• WHAT THIS TASK INVOLVES: Each line of the data below that carries the word "Federal" needs to be copied.

**** SOURCE RECORDS

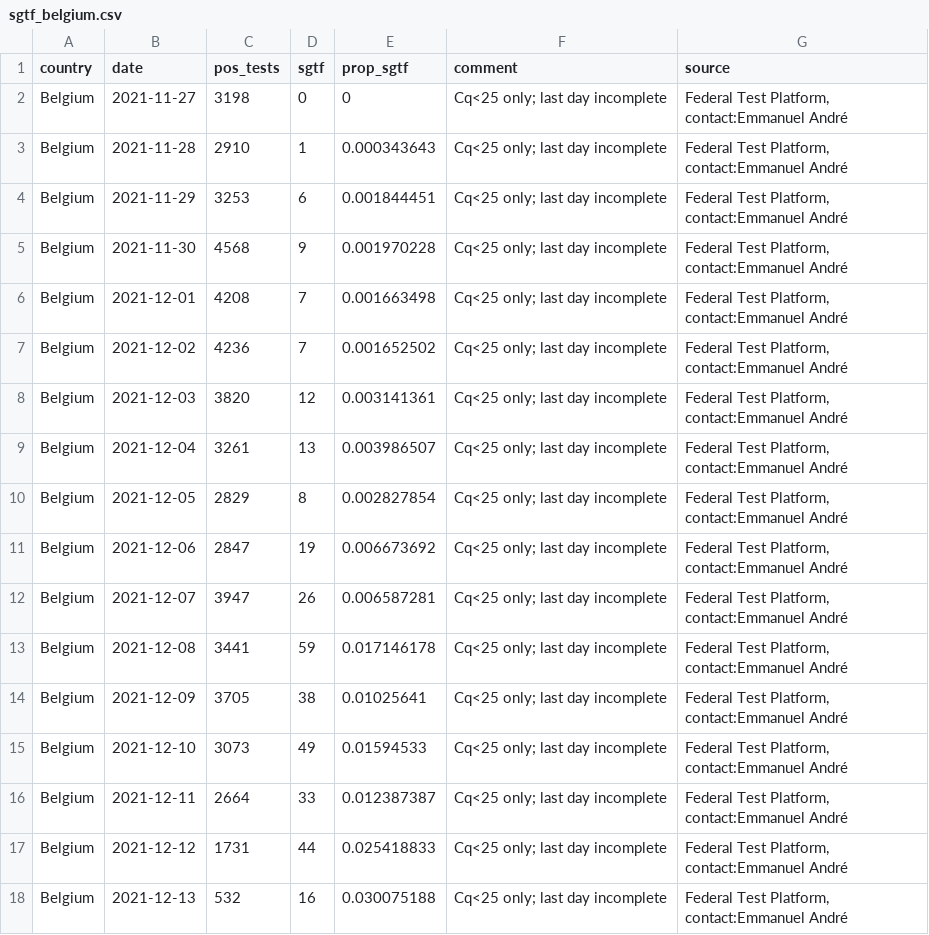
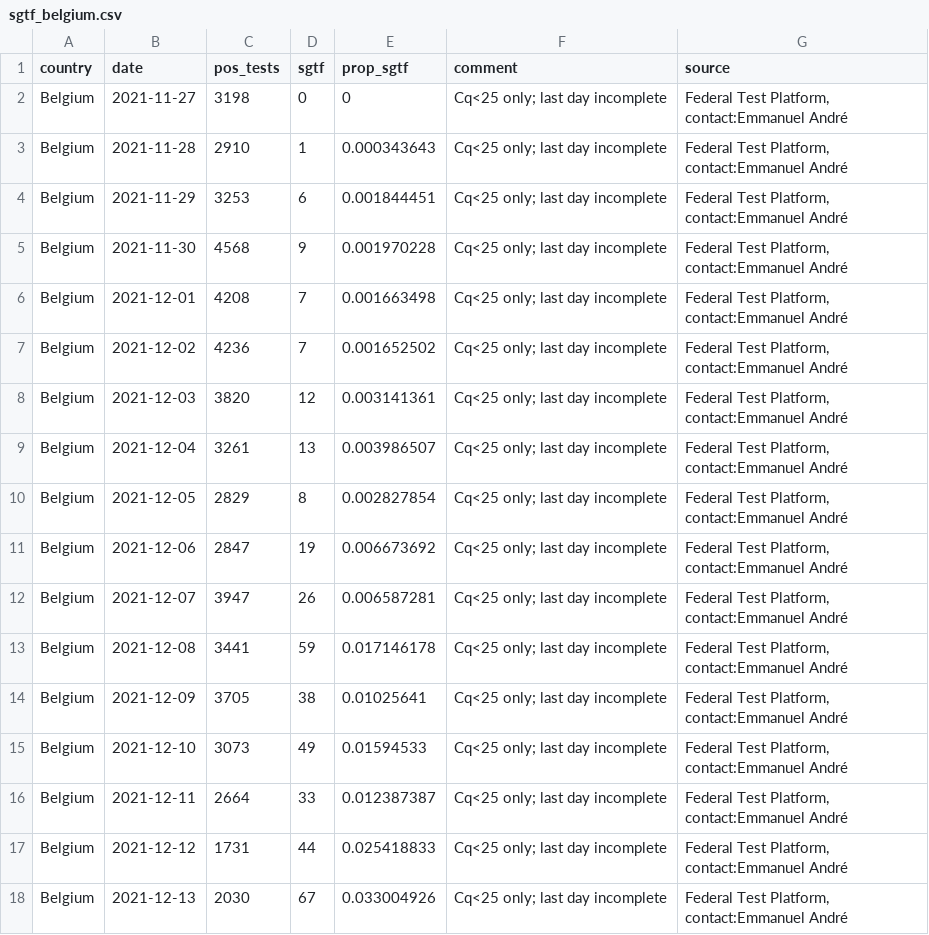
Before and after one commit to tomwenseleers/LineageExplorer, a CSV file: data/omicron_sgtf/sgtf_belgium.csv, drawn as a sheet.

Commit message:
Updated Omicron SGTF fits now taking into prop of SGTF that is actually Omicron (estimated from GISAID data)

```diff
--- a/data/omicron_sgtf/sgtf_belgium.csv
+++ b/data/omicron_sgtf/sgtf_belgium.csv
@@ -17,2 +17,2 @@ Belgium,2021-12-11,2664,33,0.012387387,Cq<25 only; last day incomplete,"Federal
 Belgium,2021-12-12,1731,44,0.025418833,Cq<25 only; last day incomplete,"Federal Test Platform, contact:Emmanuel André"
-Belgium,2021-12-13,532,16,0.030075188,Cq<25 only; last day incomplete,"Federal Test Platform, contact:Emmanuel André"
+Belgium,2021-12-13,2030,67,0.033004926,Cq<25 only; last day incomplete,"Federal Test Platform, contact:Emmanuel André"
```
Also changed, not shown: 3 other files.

********

• TASK ANSWER:
@@ -17,2 +17,2 @@ Belgium,2021-12-11,2664,33,0.012387387,Cq<25 only; last day incomplete,"Federal
 Belgium,2021-12-12,1731,44,0.025418833,Cq<25 only; last day incomplete,"Federal Test Platform, contact:Emmanuel André"
-Belgium,2021-12-13,532,16,0.030075188,Cq<25 only; last day incomplete,"Federal Test Platform, contact:Emmanuel André"
+Belgium,2021-12-13,2030,67,0.033004926,Cq<25 only; last day incomplete,"Federal Test Platform, contact:Emmanuel André"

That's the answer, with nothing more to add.